**WORK TASK**
Whenever a line in the records below holds the string "scrollable", copy it out.

Records drawn from a dataset
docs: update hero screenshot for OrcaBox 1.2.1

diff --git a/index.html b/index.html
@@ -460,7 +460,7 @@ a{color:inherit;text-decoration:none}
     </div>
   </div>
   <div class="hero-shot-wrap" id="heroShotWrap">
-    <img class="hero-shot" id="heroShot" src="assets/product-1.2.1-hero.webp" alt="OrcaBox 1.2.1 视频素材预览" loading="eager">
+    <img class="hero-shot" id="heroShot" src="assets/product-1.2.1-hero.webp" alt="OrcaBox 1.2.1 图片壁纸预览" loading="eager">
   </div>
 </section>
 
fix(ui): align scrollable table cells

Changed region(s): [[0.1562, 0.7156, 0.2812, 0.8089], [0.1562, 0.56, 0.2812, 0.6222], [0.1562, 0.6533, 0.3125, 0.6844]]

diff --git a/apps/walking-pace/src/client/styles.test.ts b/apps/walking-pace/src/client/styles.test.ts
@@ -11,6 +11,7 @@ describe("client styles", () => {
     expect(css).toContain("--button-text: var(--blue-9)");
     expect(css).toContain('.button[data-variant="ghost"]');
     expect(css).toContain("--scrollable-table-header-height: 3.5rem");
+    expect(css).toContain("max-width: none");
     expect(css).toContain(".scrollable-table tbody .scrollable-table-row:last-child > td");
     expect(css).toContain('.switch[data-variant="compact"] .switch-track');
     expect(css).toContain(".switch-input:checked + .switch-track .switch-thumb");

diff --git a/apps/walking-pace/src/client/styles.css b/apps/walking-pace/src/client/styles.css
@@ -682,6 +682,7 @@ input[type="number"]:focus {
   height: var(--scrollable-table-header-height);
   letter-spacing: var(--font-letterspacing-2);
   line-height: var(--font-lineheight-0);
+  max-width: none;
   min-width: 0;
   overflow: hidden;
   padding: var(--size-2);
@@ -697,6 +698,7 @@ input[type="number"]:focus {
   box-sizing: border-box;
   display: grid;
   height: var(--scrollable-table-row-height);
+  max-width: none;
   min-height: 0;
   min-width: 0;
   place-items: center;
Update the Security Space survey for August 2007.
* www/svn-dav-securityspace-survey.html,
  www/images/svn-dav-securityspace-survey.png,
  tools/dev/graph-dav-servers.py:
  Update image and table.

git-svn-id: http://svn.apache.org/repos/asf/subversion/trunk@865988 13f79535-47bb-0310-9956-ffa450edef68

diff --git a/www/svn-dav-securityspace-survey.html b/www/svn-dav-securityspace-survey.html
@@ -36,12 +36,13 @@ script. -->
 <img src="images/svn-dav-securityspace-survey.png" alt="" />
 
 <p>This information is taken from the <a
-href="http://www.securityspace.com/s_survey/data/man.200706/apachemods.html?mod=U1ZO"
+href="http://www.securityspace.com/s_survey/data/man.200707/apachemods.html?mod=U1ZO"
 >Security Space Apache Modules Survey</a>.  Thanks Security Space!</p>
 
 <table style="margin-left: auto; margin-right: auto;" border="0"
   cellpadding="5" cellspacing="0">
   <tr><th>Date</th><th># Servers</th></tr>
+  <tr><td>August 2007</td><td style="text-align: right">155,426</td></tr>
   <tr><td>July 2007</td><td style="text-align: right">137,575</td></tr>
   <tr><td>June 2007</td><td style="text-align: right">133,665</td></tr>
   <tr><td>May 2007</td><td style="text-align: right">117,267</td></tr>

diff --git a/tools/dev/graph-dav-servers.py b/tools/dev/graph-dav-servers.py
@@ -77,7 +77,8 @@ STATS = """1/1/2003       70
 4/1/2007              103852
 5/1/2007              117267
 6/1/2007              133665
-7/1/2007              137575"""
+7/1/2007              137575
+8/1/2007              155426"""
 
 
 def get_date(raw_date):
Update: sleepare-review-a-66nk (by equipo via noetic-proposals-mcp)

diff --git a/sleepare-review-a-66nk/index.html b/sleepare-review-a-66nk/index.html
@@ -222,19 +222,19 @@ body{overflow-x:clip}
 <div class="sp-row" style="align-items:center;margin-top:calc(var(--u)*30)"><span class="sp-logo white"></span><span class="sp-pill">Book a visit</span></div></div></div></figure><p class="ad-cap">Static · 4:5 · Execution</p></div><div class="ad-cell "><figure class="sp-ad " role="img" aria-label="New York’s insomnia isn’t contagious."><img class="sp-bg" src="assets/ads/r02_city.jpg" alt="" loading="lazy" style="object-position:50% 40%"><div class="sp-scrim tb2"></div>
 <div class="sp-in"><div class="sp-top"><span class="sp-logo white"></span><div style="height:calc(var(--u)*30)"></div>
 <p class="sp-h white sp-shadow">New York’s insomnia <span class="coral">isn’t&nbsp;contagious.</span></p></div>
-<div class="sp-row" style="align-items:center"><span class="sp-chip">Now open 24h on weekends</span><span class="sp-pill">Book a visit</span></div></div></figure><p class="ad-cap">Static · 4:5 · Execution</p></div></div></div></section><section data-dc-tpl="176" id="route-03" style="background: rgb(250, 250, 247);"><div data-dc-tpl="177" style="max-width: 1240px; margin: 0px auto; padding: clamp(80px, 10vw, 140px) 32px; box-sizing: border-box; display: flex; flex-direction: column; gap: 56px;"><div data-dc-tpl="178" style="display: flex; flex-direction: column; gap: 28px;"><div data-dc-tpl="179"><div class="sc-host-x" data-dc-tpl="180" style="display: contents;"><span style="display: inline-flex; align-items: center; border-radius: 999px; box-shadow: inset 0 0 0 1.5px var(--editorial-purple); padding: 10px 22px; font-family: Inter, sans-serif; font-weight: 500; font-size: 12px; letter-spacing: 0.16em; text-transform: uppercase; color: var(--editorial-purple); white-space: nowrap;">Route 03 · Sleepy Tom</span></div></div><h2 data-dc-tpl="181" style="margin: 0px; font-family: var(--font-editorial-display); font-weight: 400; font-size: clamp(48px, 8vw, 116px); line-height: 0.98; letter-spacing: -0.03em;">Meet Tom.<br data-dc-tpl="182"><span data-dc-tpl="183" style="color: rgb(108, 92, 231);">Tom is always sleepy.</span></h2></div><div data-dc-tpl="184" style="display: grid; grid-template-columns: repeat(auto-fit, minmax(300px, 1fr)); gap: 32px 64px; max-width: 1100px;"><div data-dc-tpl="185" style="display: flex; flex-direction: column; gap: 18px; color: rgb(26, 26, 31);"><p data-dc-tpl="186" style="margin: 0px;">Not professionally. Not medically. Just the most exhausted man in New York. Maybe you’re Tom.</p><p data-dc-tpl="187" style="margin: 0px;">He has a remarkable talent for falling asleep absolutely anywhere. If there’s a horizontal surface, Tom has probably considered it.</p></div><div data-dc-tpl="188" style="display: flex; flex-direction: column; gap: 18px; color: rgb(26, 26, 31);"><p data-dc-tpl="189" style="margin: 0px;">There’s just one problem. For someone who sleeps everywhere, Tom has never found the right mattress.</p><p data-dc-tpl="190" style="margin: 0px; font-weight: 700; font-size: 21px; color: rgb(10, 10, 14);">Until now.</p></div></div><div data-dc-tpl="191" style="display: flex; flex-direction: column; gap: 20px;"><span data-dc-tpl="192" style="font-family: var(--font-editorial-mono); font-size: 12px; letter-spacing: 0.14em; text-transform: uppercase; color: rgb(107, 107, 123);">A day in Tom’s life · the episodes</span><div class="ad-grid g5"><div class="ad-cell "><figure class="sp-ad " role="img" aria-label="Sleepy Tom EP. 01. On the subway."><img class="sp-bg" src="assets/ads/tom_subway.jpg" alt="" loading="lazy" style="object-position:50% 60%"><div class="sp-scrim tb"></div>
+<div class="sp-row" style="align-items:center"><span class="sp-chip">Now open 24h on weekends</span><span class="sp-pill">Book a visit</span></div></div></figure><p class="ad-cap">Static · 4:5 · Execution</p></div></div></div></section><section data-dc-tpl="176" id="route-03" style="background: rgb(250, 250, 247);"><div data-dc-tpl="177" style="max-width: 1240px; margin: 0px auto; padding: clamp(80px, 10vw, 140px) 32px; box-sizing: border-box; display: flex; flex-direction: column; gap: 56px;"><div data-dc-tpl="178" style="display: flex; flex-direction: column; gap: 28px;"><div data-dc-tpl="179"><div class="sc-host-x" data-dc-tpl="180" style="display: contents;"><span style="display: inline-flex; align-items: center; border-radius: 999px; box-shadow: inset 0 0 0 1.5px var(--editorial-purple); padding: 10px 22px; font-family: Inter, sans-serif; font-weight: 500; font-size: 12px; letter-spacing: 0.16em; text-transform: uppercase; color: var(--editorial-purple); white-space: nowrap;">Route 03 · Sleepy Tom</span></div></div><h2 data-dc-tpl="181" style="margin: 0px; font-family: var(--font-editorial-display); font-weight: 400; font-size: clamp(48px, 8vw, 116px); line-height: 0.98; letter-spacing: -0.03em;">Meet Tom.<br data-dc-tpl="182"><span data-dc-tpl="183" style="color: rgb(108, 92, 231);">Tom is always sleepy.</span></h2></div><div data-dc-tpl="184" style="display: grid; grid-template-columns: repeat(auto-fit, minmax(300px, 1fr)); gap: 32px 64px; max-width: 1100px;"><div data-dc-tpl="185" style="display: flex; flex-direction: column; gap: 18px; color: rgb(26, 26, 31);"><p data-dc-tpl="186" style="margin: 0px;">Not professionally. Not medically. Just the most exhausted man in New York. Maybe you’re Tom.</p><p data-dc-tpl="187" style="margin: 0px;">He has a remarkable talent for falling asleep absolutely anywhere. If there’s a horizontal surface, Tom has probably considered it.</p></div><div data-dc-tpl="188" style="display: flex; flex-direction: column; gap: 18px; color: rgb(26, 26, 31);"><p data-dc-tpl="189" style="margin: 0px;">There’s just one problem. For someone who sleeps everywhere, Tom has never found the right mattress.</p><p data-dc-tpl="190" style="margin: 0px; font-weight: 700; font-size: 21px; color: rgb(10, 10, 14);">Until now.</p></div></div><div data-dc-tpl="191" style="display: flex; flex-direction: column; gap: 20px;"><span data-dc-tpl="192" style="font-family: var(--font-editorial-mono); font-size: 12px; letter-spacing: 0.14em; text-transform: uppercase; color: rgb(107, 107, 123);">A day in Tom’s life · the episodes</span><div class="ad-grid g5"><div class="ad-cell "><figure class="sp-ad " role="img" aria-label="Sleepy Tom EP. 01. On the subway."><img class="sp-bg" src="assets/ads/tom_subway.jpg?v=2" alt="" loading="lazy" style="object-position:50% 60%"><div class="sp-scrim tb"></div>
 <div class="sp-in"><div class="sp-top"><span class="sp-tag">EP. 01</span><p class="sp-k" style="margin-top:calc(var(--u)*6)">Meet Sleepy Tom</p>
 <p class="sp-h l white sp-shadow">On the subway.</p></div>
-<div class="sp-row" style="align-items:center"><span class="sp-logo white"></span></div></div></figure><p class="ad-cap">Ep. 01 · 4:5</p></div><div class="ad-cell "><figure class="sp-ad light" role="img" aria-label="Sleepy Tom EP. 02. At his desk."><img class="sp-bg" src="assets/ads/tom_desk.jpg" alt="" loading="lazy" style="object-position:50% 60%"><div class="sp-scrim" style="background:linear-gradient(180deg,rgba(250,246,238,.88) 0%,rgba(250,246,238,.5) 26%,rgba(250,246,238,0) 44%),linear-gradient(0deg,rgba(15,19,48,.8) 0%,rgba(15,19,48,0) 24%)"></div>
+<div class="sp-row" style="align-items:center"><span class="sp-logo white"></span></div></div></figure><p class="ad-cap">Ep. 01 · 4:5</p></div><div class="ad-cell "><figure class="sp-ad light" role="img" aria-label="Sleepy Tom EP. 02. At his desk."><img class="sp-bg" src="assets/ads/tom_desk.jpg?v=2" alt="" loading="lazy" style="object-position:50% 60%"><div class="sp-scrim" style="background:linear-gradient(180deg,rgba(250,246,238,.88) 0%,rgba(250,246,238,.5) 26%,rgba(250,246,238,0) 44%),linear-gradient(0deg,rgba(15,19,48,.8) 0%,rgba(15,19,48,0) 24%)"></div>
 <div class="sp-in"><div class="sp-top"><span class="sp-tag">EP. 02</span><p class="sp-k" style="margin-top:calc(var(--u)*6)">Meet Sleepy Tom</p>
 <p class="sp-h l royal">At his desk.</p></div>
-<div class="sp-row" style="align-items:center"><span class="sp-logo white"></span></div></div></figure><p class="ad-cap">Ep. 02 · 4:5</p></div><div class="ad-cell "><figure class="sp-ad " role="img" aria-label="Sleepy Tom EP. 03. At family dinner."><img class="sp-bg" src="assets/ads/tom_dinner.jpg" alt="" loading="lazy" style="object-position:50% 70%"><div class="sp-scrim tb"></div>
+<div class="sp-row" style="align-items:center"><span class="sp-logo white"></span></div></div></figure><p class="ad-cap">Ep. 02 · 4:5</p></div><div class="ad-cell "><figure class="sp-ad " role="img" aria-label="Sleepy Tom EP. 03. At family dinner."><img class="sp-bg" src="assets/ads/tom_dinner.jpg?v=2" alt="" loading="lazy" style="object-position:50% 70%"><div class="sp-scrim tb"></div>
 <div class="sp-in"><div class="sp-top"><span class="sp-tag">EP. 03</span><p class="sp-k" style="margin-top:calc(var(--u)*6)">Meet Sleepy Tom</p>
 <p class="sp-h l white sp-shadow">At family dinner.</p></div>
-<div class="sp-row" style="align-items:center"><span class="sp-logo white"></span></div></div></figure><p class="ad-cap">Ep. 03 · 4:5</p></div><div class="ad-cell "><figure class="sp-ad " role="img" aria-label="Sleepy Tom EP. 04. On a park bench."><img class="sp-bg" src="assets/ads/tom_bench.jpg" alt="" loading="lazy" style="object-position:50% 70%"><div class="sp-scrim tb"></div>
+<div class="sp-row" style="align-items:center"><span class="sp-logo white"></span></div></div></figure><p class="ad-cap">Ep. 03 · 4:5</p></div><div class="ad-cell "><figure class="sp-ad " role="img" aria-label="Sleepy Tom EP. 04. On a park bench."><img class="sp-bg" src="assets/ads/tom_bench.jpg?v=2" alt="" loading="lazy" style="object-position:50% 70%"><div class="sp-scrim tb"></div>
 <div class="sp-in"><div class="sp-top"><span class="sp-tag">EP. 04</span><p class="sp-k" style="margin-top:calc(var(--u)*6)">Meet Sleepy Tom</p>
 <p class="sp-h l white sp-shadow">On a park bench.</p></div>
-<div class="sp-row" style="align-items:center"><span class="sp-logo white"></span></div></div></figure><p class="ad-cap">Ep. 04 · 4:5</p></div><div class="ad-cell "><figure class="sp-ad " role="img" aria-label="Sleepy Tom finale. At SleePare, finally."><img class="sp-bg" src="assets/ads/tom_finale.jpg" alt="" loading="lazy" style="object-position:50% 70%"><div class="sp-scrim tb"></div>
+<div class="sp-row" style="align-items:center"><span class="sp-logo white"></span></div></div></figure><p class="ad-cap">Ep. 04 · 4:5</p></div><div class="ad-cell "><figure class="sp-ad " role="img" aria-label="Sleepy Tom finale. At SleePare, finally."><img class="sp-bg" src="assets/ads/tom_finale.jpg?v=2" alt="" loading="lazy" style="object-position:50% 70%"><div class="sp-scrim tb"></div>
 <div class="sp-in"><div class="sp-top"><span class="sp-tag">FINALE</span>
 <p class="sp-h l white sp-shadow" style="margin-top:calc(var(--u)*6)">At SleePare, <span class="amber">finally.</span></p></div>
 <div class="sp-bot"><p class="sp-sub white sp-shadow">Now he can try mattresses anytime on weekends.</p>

**ANSWER TO THIS PROBLEM**
fix(ui): align scrollable table cells
     expect(css).toContain("--scrollable-table-header-height: 3.5rem");
     expect(css).toContain(".scrollable-table tbody .scrollable-table-row:last-child > td");
   height: var(--scrollable-table-header-height);
   height: var(--scrollable-table-row-height);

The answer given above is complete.